This year’s walk will be held Sunday, Jan. 31 at McAllen Veteran’s Memorial Stadium on Bicentennial Boulevard. Check-in time is 2 p.m., and a Butterfly Release Ceremony will be held at 2:45, weather permitting. Butterflies are the second symbolic feature of the event, and the ceremony is based on an American Indian legend. Ralph Charles Ritchie describes the legend and its significance in the battle with cancer in “On the Wings of Hope”:
As an ancient legend goes…if anyone desires a wish to come true, they must capture a butterfly and whisper that wish to it. So by making this wish and releasing the butterfly, it will be taken to the heavens and be granted. We wish those currently fighting the battle energy and hope, and thank them for showing us what true bravery is really about. And finally, we wish the victims peace and love, and thank them for the joy and happiness they brought to us. With this symbolic gesture, we honor those who have left us and encourage those left behind to continue the fight “On the Wings of Hope.”
The first 180 registrants will receive a live Painted Lady Butterfly to be released during the ceremony.
The walk will begin at 3 p.m. and continue until 5. Walkers may walk for the entire time or for however long they would like. The donation for adult, middle school and high school walkers is $5. Elementary school students’ donation is $3. Throughout the event, entertainment will be provided, and a variety of activity booths will be set up at the stadium.
This year, National Honor Society members from McAllen High School will run the concession stand, with all proceeds benefiting the RRP Cancer Foundation. NHS president, Alec Pagan, said the group decided to play a role in this year’s event because “community service is a big part of McHi.”

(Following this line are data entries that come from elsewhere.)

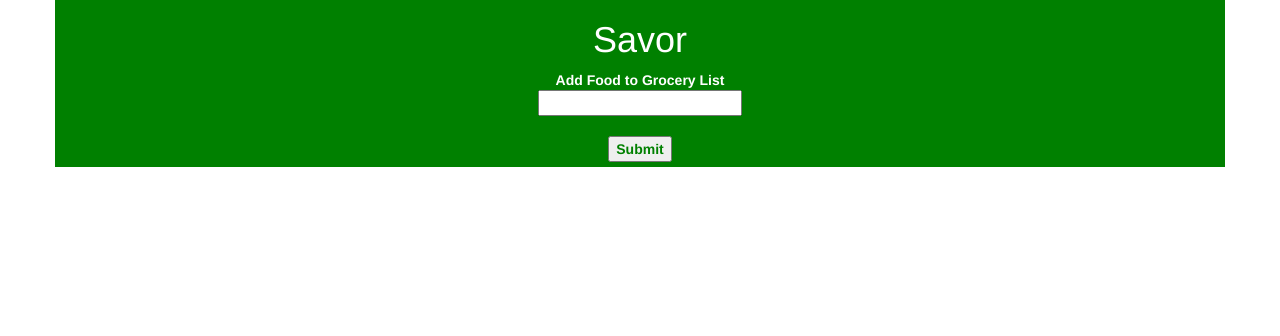
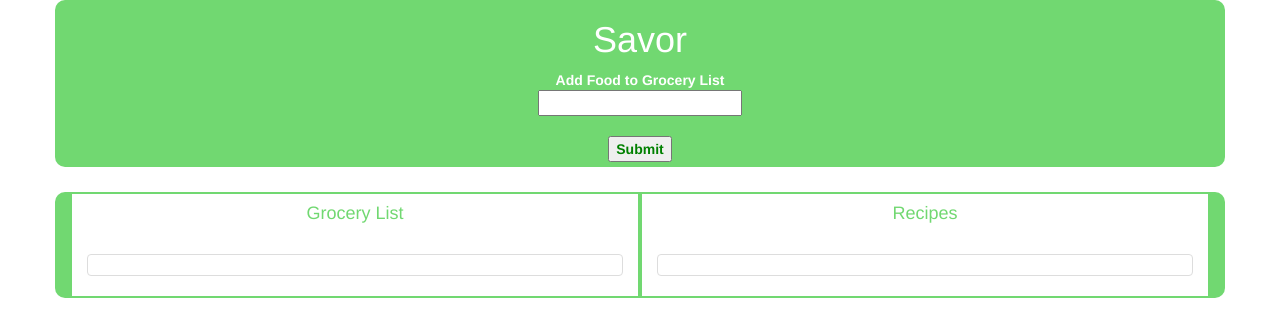
Before and after one commit to jkkariuki/Savor, a React (Create React App) app in the folder client/: page / in a window 1280 px wide. Shown: the top 336 px of the page. Built offline with nearby package versions, Linux system fonts and the light colour scheme.

Commit message:
front end update

```diff
--- /dev/null
+++ b/client/src/components/GroceryList/GroceryItem.js
@@ -0,0 +1,14 @@
+import React from "react";
+import "./GroceryList.css";
+
+class GroceryItem extends React.Component {
+    render() {
+        return (
+            <li className="list-group-item">
+                {this.props.children}
+            </li>
+        )
+    }
+}
+
+export default GroceryItem;
--- /dev/null
+++ b/client/src/components/GroceryList/GroceryList.css
@@ -0,0 +1,3 @@
+.sectionTitle {color:rgb(113, 216, 113);
+
+}
--- /dev/null
+++ b/client/src/components/GroceryList/GroceryList.js
@@ -0,0 +1,17 @@
+import React from "react";
+import "./GroceryList.css";
+
+class GroceryList extends React.Component {
+
+    render(){
+        return(
+            <div className="list-overflow-containe">
+                <ul className="list-group">
+                    {this.props.children}
+                </ul>
+            </div>
+        )
+    }
+}
+
+export default GroceryList;
--- /dev/null
+++ b/client/src/components/GroceryList/index.js
@@ -0,0 +1,7 @@
+import GroceryList from "./GroceryList";
+import GroceryItem from "./GroceryItem";
+
+export{
+    GroceryList,
+    GroceryItem
+}
--- /dev/null
+++ b/client/src/components/Recipes/IndividualRecipes.js
@@ -0,0 +1,14 @@
+import React from "react";
+import "./Recipes.css";
+
+class IndividualRecipes extends React.Component {
+    render() {
+        return (
+            <li className="list-group-item">
+                {this.props.children}
+            </li>
+        )
+    }
+}
+
+export default IndividualRecipes;
--- /dev/null
+++ b/client/src/components/Recipes/Recipes.js
@@ -0,0 +1,14 @@
+import React from "react";
+import "./Recipes.css";
+
+class Recipes extends React.Component {
+    render() {
+        return (
+            <li className="list-group">
+                {this.props.children}
+            </li>
+        )
+    }
+}
+
+export default Recipes;
--- /dev/null
+++ b/client/src/components/Recipes/index.js
@@ -0,0 +1,7 @@
+import Recipes from "./Recipes";
+import IndividualRecipes from "./IndividualRecipes";
+
+export{
+    Recipes,
+    IndividualRecipes
+}
--- a/client/src/index.css
+++ b/client/src/index.css
@@ -1,6 +1,17 @@
-.container { background-color:green;
-            color:white;
-            text-align:center;
+#searchContainer{
+    background-color:rgb(113, 216, 113);
+    color:white;
+    text-align:center;
+    border-radius: 10px;
+    margin-bottom:2%;
+}
+
+#responseContainer{
+    background-color:white;
+    color:white;
+    text-align:center;
+    background-color:rgb(113, 216, 113);
+    border-radius: 10px;
 }
 
 .button {
@@ -10,3 +21,16 @@
 .inputField {
     color:black;
 }
+
+.grocerySection {text-align:center;
+
+                border:rgb(113, 216, 113) 2px solid;
+               background-color:white;
+
+}
+
+.recipeSection{text-align:center;
+                border:rgb(113, 216, 113) 2px solid;
+                background-color:white;
+
+}
--- a/client/src/sections/Main.js
+++ b/client/src/sections/Main.js
@@ -1,5 +1,7 @@
 import React from "react";
-import API from "../utils/API"
+import API from "../utils/API";
+import { GroceryList, GroceryItem } from "../components/GroceryList";
+import { Recipes, IndividualRecipes} from "../components/Recipes";
 
 class Main extends React.Component {
     constructor(props) {
@@ -29,8 +31,8 @@ class Main extends React.Component {
         event.preventDefault();
 
         // API.saveGroceries({
-           API.getRecipes({
-           food : this.state.foodItem
+        API.getRecipes({
+            food: this.state.foodItem
         }).then(function (data) {
             console.log(data);
 
@@ -48,19 +50,44 @@ class Main extends React.Component {
     render() {
         return (
             <div>
-                <div className="container">
+                <div id="searchContainer" className="container">
                     <h1 className="title">Savor</h1>
                     <form onSubmit={this.handleSubmit}>
                         <label htmlFor="enterFoodItem">
                             Add Food to Grocery List
-                            <br/>
+                            <br />
                             <input className="inputField" name="foodItem" type="text" value={this.state.foodItem} onChange={this.handleChange} />
-                            <br/>
-                            <br/>
+                            <br />
+                            <br />
                             <input className="button" type="submit" value="Submit" />
                         </label>
                     </form>
                 </div>
+
+                <div id="responseContainer" className="container">
+
+                    <div className="grocerySection  col-lg-6 col-md-6 col-sm-6">
+                        <h4 className="sectionTitle">Grocery List</h4>
+                        <br/>
+                        <GroceryList>
+                            <GroceryItem>
+
+                            </GroceryItem>
+                        </GroceryList>
+                    </div>
+
+
+                    <div className="recipeSection col-lg-6 col-md-6 col-sm-6">
+                        <h4 className="sectionTitle">Recipes</h4>
+                        <Recipes>
+                            <IndividualRecipes>
+                            </IndividualRecipes>
+                        </Recipes>
+                    </div>
+
+                </div>
+
+
             </div>
         )
     }
```
Also changed, not shown: client/src/components/Recipes/Recipes.css (added), 1 other file (tests, documents, lock files or other folders).
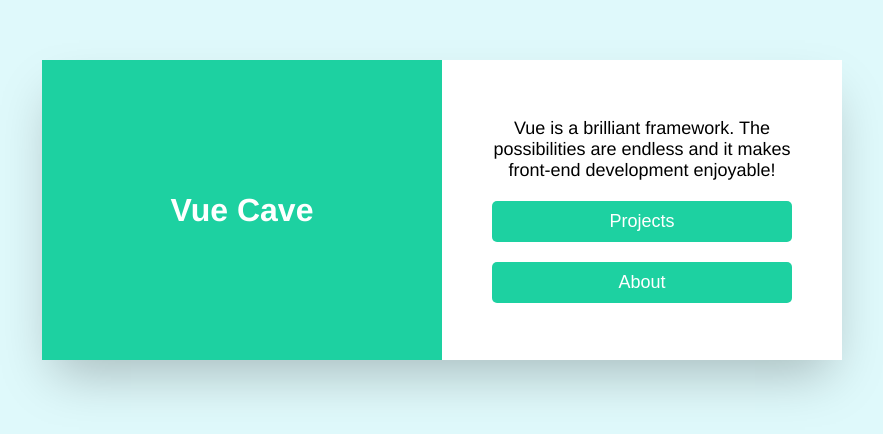
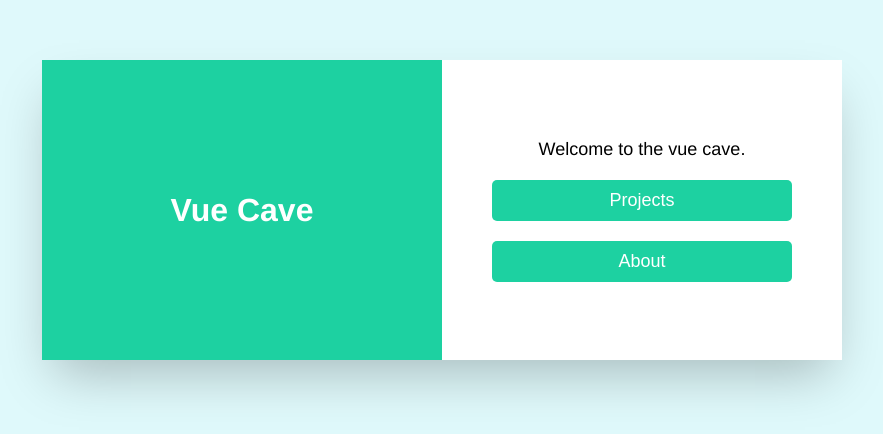
Before and after one commit to silashuereca/vue-form-elements, a Vue app: page / in a window 1280 px wide. Shown: the part 190-624 px from the top of the page, without its empty margins (198-1081 px from the left). Built offline with nearby package versions, Linux system fonts and the light colour scheme.

Commit message:
refactor: changed wording

```diff
--- a/src/views/Home.vue
+++ b/src/views/Home.vue
@@ -7,8 +7,7 @@
       <div class="right-container">
         <div class="inner-right-box">
           <p>
-          Vue is a brilliant framework.
-          The possibilities are endless and it makes front-end development enjoyable!
+          Welcome to the vue cave.
           </p>
         <div class="buttons-container">
           <div>
```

Anne Marie Grajales, the group’s historian, chimed in, “Especially the NHS at McHi.”
NHS Sponsor Richard Roberts said the group appreciated the opportunity to be directly involved in the event this year and thanked HEB for their generous donation that paid for the concessions.
Vice President Damian Mireles said helping with the event this year has special significance for the group because of Lou Ann Sarachene’s battle with breast cancer. “Miss Sarachene used to be our assistant principal. She is part of our McHi family, and we want to spread the word about cancer and about this event.” (Sarachene is currently the principal at Perez Elementary in McAllen and nearing the end of her cancer treatments.)
Pagan, Grajales, Mireles and the remaining NHS officers urge people in the Valley to come to the stadium Jan. 31 to participate in the fifth annual walk. Walkers will get some great exercise while bringing joy, through toys, to many children.
NOTE: For more information about RRP Cancer Foundation, visit www.rrpcf.org.